**Data records**
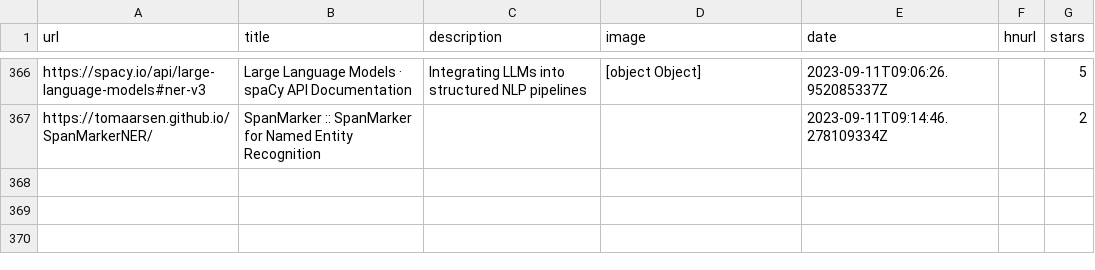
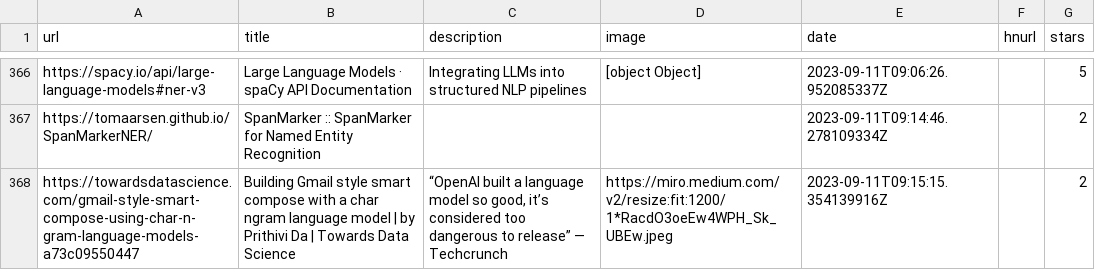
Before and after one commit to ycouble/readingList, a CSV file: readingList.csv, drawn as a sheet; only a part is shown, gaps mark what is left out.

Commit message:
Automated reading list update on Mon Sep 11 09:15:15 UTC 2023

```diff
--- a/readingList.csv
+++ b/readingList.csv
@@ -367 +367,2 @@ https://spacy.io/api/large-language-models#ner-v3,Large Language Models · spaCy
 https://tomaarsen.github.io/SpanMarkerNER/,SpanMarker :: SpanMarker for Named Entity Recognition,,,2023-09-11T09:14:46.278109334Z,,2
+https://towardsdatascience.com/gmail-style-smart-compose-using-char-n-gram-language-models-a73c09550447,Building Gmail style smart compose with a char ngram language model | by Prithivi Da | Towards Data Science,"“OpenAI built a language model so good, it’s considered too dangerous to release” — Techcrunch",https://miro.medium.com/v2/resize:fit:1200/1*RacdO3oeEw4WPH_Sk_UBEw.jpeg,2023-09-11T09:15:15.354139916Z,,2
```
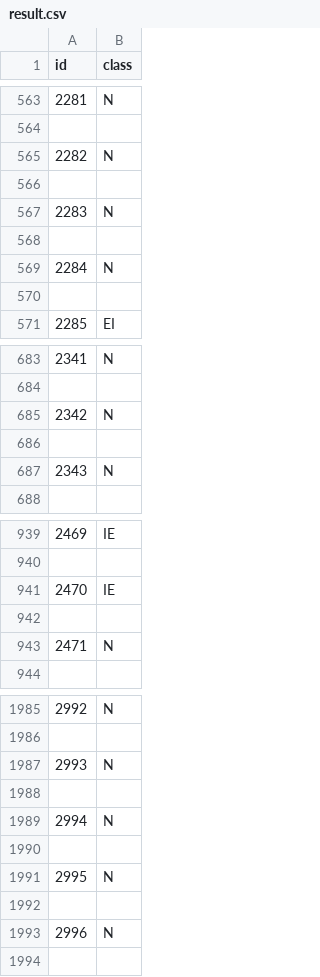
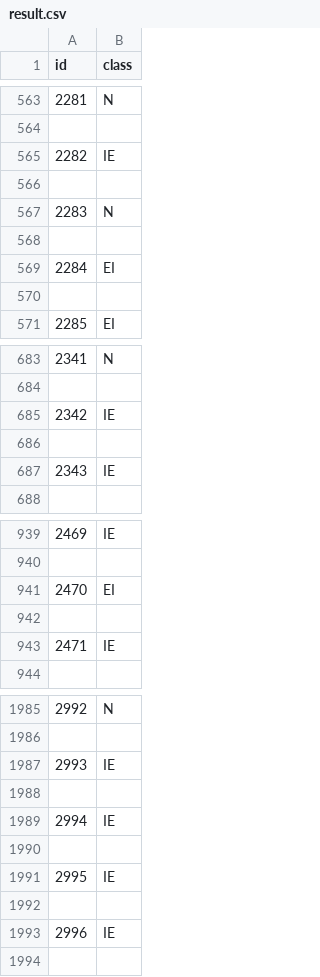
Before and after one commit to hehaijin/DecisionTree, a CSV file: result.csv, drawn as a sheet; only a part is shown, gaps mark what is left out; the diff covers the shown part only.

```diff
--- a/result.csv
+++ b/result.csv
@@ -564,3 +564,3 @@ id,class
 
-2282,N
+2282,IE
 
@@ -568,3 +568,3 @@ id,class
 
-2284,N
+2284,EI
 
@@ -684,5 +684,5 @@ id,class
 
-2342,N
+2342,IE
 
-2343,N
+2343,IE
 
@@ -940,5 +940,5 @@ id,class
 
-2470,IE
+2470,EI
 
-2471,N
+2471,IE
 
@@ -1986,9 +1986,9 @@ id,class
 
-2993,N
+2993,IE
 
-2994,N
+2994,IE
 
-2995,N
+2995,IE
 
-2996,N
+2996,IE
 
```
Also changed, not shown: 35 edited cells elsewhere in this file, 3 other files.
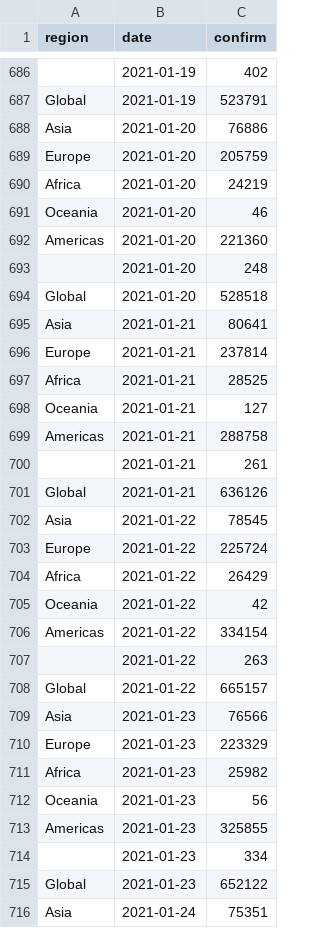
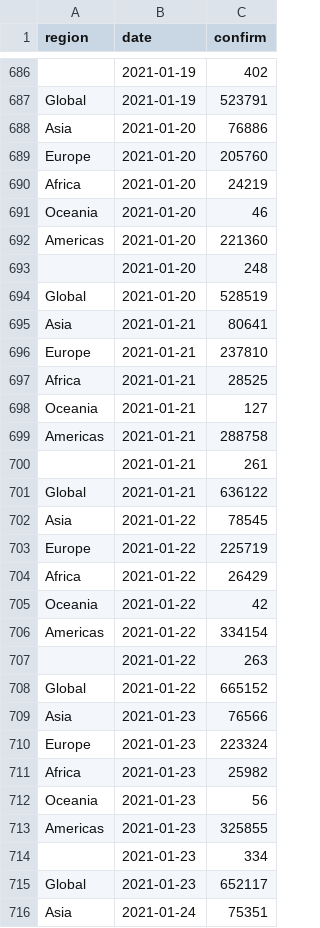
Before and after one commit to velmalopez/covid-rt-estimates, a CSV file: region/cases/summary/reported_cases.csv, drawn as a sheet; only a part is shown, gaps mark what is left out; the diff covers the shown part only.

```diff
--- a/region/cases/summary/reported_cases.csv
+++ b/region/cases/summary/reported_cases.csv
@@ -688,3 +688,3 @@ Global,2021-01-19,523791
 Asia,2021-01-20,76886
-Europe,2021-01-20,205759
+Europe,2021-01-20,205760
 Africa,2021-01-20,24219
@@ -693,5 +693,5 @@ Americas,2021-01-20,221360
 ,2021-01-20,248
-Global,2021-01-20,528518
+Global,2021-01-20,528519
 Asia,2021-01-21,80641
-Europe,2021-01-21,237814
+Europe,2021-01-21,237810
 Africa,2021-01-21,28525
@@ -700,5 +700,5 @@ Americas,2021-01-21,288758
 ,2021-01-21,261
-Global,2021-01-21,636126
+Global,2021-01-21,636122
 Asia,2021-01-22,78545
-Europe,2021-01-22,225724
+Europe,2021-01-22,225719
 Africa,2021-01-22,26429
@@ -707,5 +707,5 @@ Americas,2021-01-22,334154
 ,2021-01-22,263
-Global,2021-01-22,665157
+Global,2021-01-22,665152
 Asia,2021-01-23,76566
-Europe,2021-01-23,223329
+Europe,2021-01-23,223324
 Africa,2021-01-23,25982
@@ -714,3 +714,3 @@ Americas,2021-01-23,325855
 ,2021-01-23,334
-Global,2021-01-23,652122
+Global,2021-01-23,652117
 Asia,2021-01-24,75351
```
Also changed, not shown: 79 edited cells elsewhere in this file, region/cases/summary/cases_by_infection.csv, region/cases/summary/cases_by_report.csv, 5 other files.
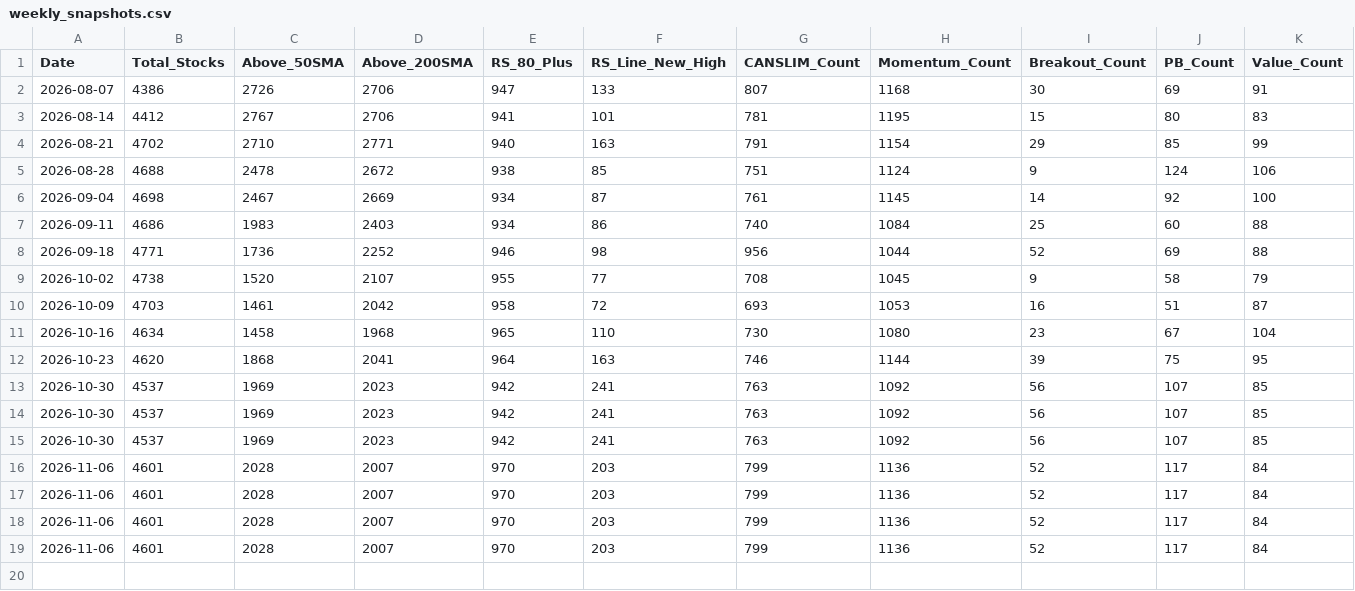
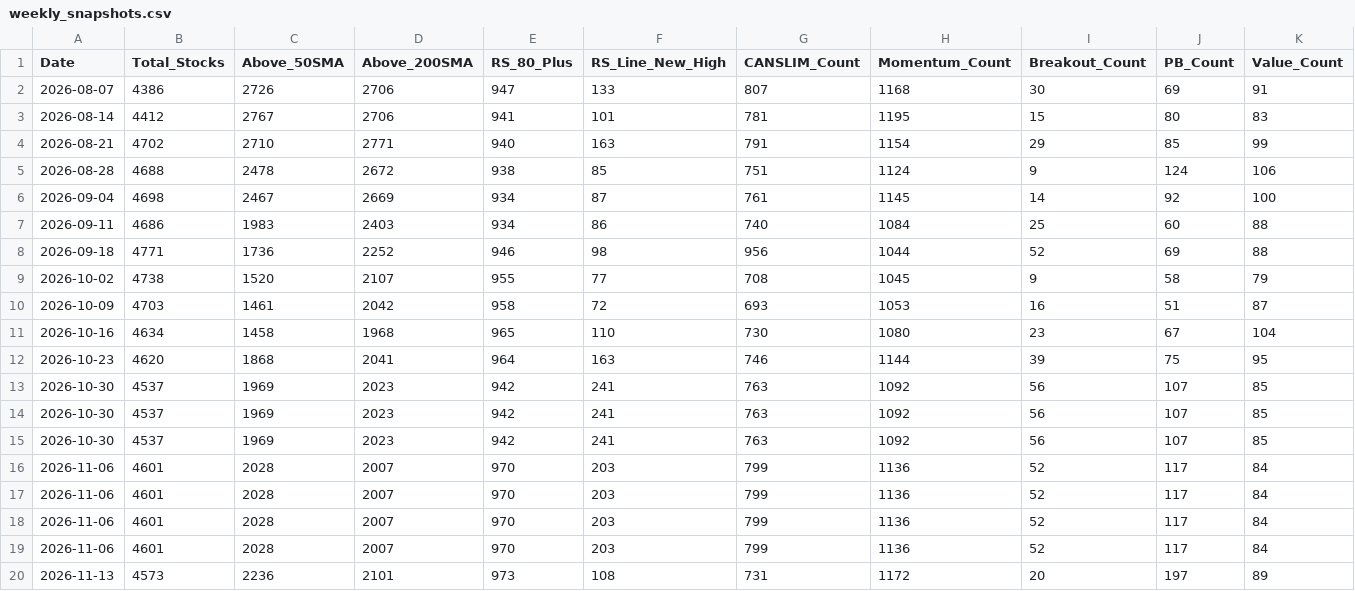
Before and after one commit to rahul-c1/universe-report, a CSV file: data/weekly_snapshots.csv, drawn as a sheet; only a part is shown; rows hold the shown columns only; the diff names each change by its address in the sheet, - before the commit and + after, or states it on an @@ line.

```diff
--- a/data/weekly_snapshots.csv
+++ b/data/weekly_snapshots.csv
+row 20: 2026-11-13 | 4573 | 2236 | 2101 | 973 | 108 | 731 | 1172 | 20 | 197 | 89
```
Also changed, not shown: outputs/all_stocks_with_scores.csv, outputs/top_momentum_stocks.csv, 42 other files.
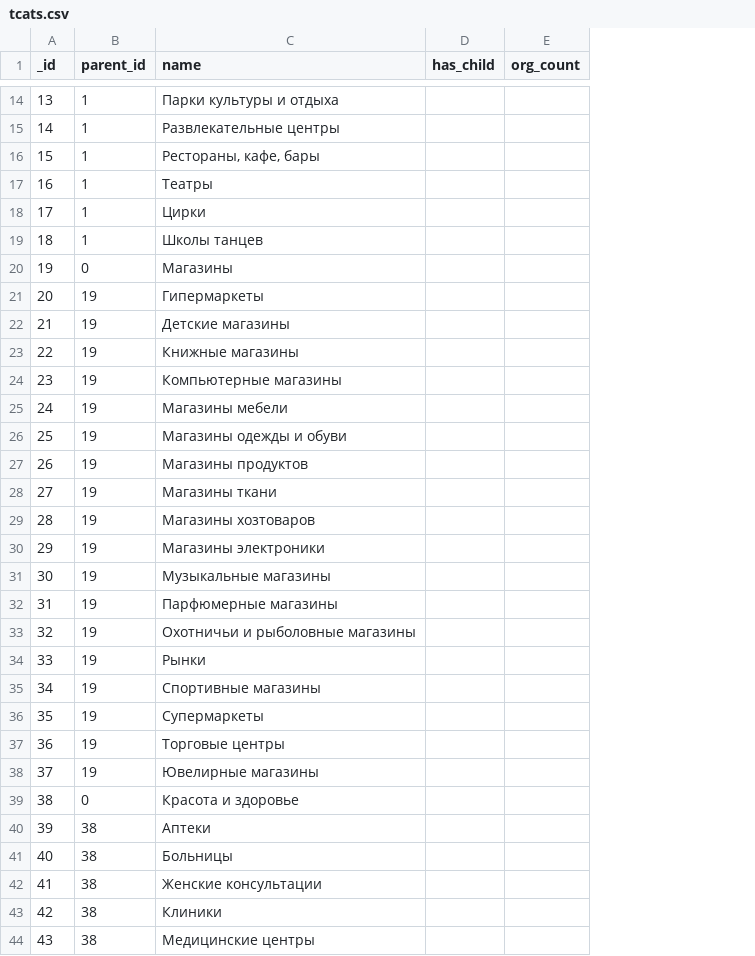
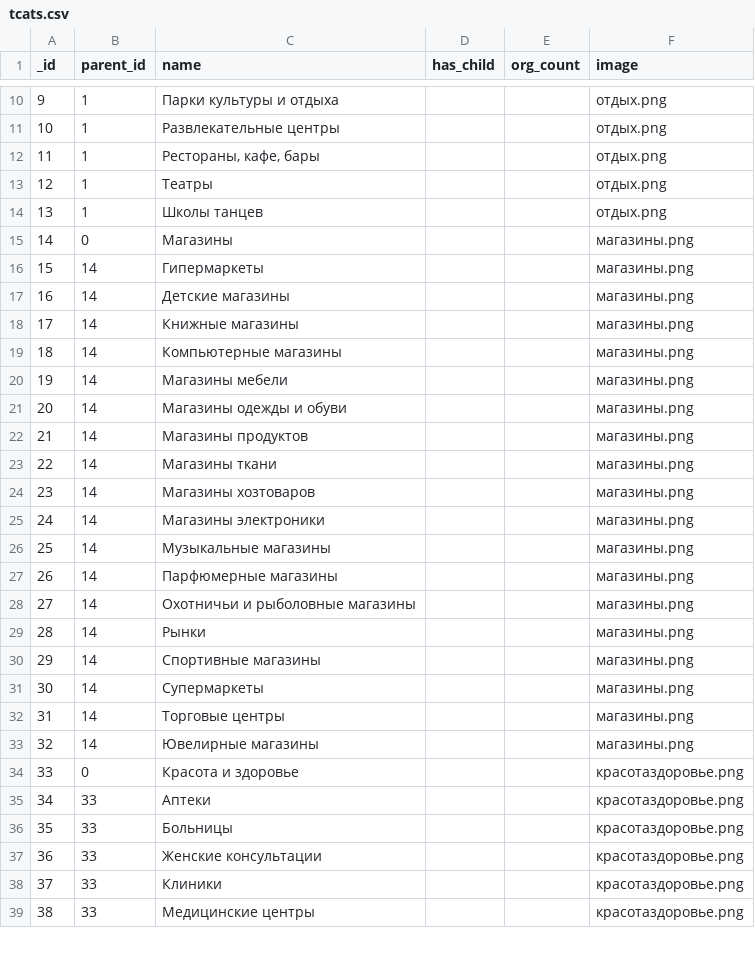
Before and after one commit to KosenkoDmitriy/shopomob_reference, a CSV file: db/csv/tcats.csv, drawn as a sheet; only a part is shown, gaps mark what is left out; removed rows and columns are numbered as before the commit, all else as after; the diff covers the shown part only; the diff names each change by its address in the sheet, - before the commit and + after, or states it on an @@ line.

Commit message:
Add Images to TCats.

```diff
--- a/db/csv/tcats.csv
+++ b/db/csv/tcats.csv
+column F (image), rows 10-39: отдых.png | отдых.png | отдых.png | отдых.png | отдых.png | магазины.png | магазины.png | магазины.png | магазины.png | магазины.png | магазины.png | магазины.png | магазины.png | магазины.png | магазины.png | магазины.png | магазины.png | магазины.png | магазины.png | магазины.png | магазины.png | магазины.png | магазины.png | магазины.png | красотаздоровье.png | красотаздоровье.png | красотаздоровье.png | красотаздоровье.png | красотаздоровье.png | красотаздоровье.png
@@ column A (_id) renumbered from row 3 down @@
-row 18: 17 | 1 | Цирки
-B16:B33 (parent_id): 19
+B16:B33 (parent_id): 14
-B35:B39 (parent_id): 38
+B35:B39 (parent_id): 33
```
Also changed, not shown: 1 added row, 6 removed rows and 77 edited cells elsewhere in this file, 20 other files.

**Action item**
Reproduce every line of the material above that has the string "other".

**Task result**
Also changed, not shown: 35 edited cells elsewhere in this file, 3 other files.
Also changed, not shown: 79 edited cells elsewhere in this file, region/cases/summary/cases_by_infection.csv, region/cases/summary/cases_by_report.csv, 5 other files.
Also changed, not shown: outputs/all_stocks_with_scores.csv, outputs/top_momentum_stocks.csv, 42 other files.
Also changed, not shown: 1 added row, 6 removed rows and 77 edited cells elsewhere in this file, 20 other files.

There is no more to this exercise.